Most people have that one relative who—over years of handling secret family recipes, or just because they were born possessing the chops of a marquee chef—has inner-family cheerleading squads proclaiming them the best cook. And often, the cheerleaders aren’t wrong.
The problem is that making the leap from amateur to working pro is a daunting process to endure to the end. Some don’t even get that far, give up, and cite the uncertain steps ahead as the main factor derailing a delicious train before it even leaves the oven.
So Stock Pot Malden, a new culinary incubator that opened in early September, is here to help sweat the small stuff. Co-founder Emily Gouillart says the choice to plant roots in Malden came from the sheer spread of ethnic diversity there.

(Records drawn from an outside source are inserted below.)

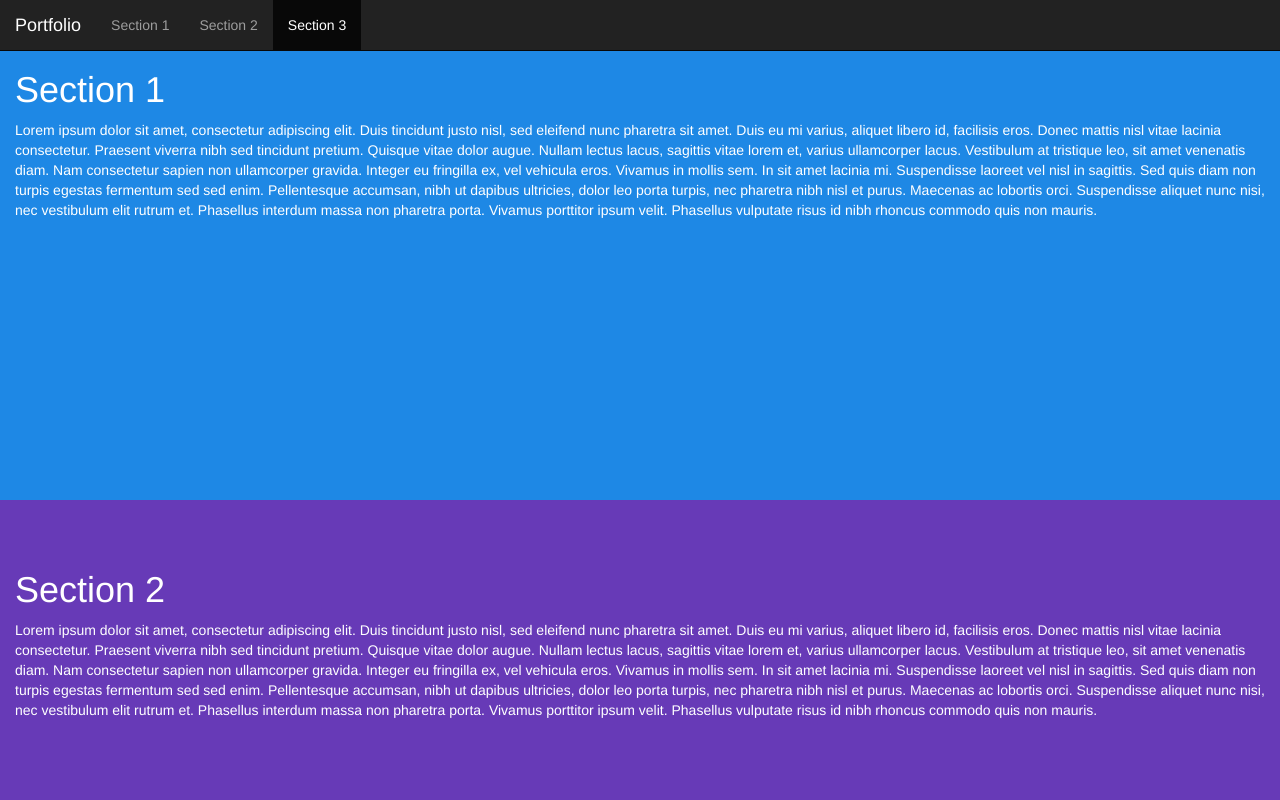
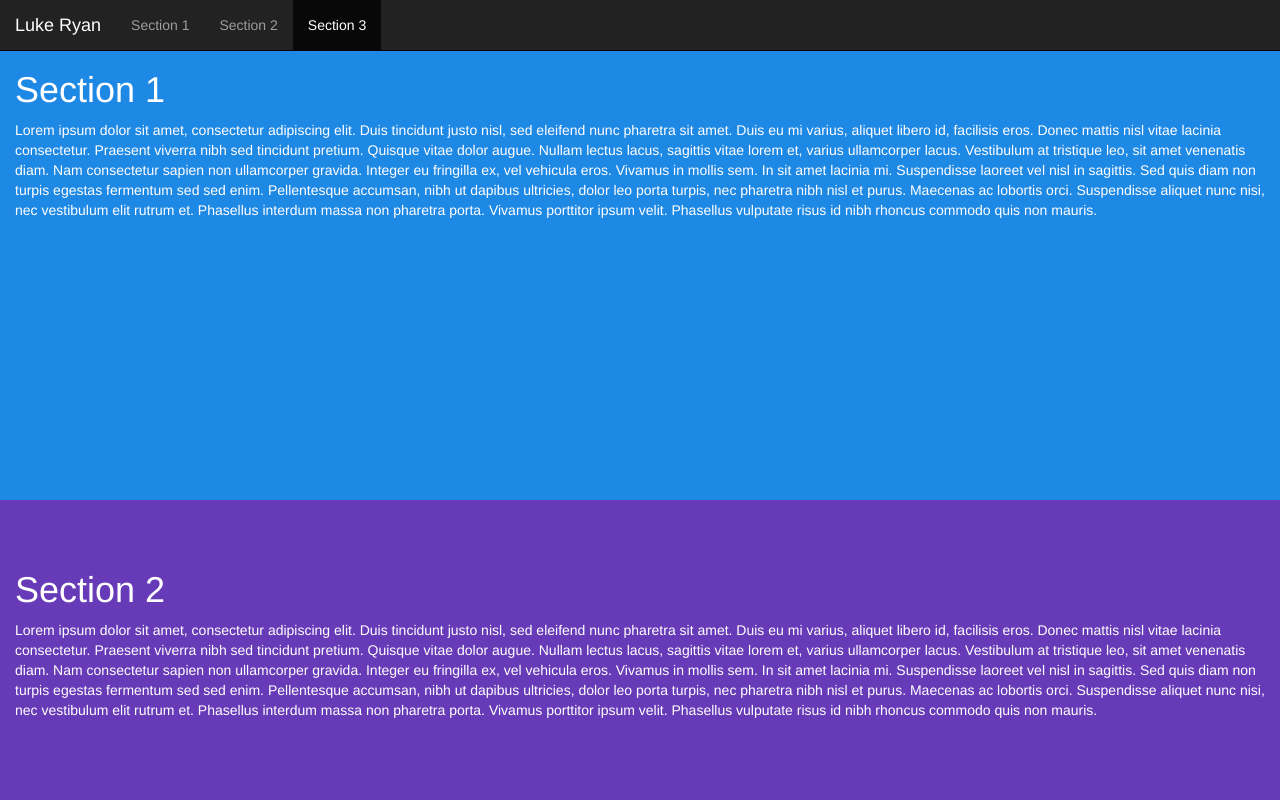
Before and after one commit to LukeTRyan/Portfolio, a plain HTML site: page portfolio.html in a window 1280 px wide. Shown: the top 800 px of the page. Drawn offline with nearby package versions, Linux system fonts and the light colour scheme.

Commit message:
is git working

```diff
--- a/portfolio.html
+++ b/portfolio.html
@@ -1,7 +1,7 @@
 <!DOCTYPE html>
 <html lang="en" xmlns="http://www.w3.org/1999/xhtml"></html>
 <head>
-  <title>Bootstrap Example</title>
+  <title>Luke Ryan</title>
   <meta charset="utf-8">
   <meta name="viewport" content="width=device-width, initial-scale=1">
   <link rel="stylesheet" href="https://maxcdn.bootstrapcdn.com/bootstrap/3.3.7/css/bootstrap.min.css">
@@ -22,7 +22,7 @@
           <span class="icon-bar"></span>
           <span class="icon-bar"></span>
       </button>
-      <a class="navbar-brand" href="#">Portfolio</a>
+      <a class="navbar-brand" href="#">Luke Ryan</a>
     </div>
     <div>
       <div class="collapse navbar-collapse" id="myNavbar">
```
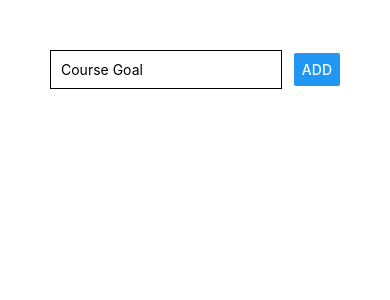
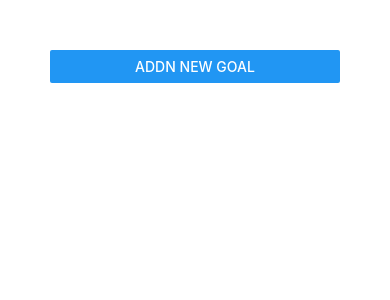
Before and after one commit to amedeopro/my-first-react-native-app, a React Native app: screen / in a window 390 px wide. Shown: the top 300 px of the page. Built offline with nearby package versions, Linux system fonts and the light colour scheme.

Commit message:
add modal with slide effect

```diff
--- a/App.js
+++ b/App.js
@@ -1,26 +1,28 @@
 import React, { useState } from 'react';
-import { StyleSheet, Text, View, TextInput, Button, ScrollView, FlatList } from 'react-native';
+import { StyleSheet, View, Button, FlatList } from 'react-native';
 import GoalItem from './components/GoalItem'
 import GoalInput from './components/GoalInput'
 
 export default function App() {
 
   const [arrayGoal, setArrayGoal] = useState([])
+  const [modalVisible, setModalVisible] = useState(false)
 
   const addGoalHandler = goalTitle => {
     setArrayGoal([...arrayGoal, { id: Math.random().toString(), value: goalTitle }])
   }
 
   const removeGoalHandler = goalId => {
-    setArrayGoal(currentGoals =>{
-      return currentGoals.filter((goal)=> goal.id !== goalId)
+    setArrayGoal(currentGoals => {
+      return currentGoals.filter((goal) => goal.id !== goalId)
     })
   }
 
   return (
     <View
       style={styles.screen}>
-      <GoalInput onAddGoal={addGoalHandler} />
+      <Button title="Addn new goal" onPress={() => setModalVisible(true)} />
+      <GoalInput isVisible={modalVisible} onAddGoal={addGoalHandler} closeModal={() => setModalVisible(false)}/>
       <FlatList
         keyExtractor={(item, index) => item.id}
         data={arrayGoal}
--- a/components/GoalInput.js
+++ b/components/GoalInput.js
@@ -1,5 +1,5 @@
 import React, { useState } from 'react'
-import { View, TextInput, StyleSheet, Button } from 'react-native'
+import { View, TextInput, StyleSheet, Button, Modal } from 'react-native'
 
 const GoalInput = props => {
 
@@ -10,6 +10,7 @@ const GoalInput = props => {
     }
 
     return (
+        <Modal visible={props.isVisible} animationType="slide">
             <View style={styles.inputContainer}>
                 <TextInput
                     placeholder="Course Goal"
@@ -19,6 +20,10 @@ const GoalInput = props => {
                 />
                 <Button title="ADD" onPress={props.onAddGoal.bind(this, enteredGoal)} />
             </View>
+            <View>
+                <Button title="Close" onPress={props.closeModal} />
+            </View>
+        </Modal>
     )
 }
 
@@ -27,7 +32,8 @@ const styles = StyleSheet.create({
     inputContainer: {
         flexDirection: 'row',
         justifyContent: 'space-between',
-        alignItems: 'center'
+        alignItems: 'center',
+        padding: 25,
     },
     input: {
         borderBottomColor: 'black',
```
Lines whose indentation alone changed are shown as unchanged.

“It’s like a micro-United Nations,” she says. “Walking down the street you’ll hear Arabic, African, Ethiopian dialects, and so on. A lot of the women in these cultures are not entrepreneurs, but housewives with food that would make for amazing culinary projects. We want to grow culinary entrepreneurs and especially [empower] females, who are underrepresented in the industry.”
By giving access to a giant commercial kitchen, and other Stock Pot resources—be it the executive chef for recipe feedback, education on marketing, bookkeeping help, even explaining the difference between “hawkers” and “peddlers” as far as the exhaustive permitting process is concerned (something Gouillart, a former DC congressional wonk, is well-suited to help people demystify)—Stock Pot has already won fans, and amassed over a dozen projects. Some are existing businesses they provide support to, while many others are those just getting off the ground, like the new Vietnamese street-eats food truck Saigon Alley (see: sidebar). Promising ideas also become contenders for future investment, as the team becomes an equity shareholder of select projects, supporting them until ownership switches over after a new business (catering, food truck, packaged food) has been “incubated.”
The whole endeavor is the brainchild of Gouillart and some retired finance types who for years wanted to form a company designed to achieve public and social missions through a for-profit business model. One focused on empowering small, multicultural, and female-owned businesses at the local level as an engine for economic growth.
“Let’s say you’re a Haitian immigrant woman in Boston with imperfect English, or an Afghan refugee with killer dumplings,” says Gouillart. “You have a hard time getting information or even learning what what kind of food business you want [to start]. We help anyone with talent, [as] you don’t have to be an immigrant or nervous woman to get confused by [local] regulatory systems.”
STOCK POT MALDEN. 342 PEARL ST., MALDEN. 781-605-1426.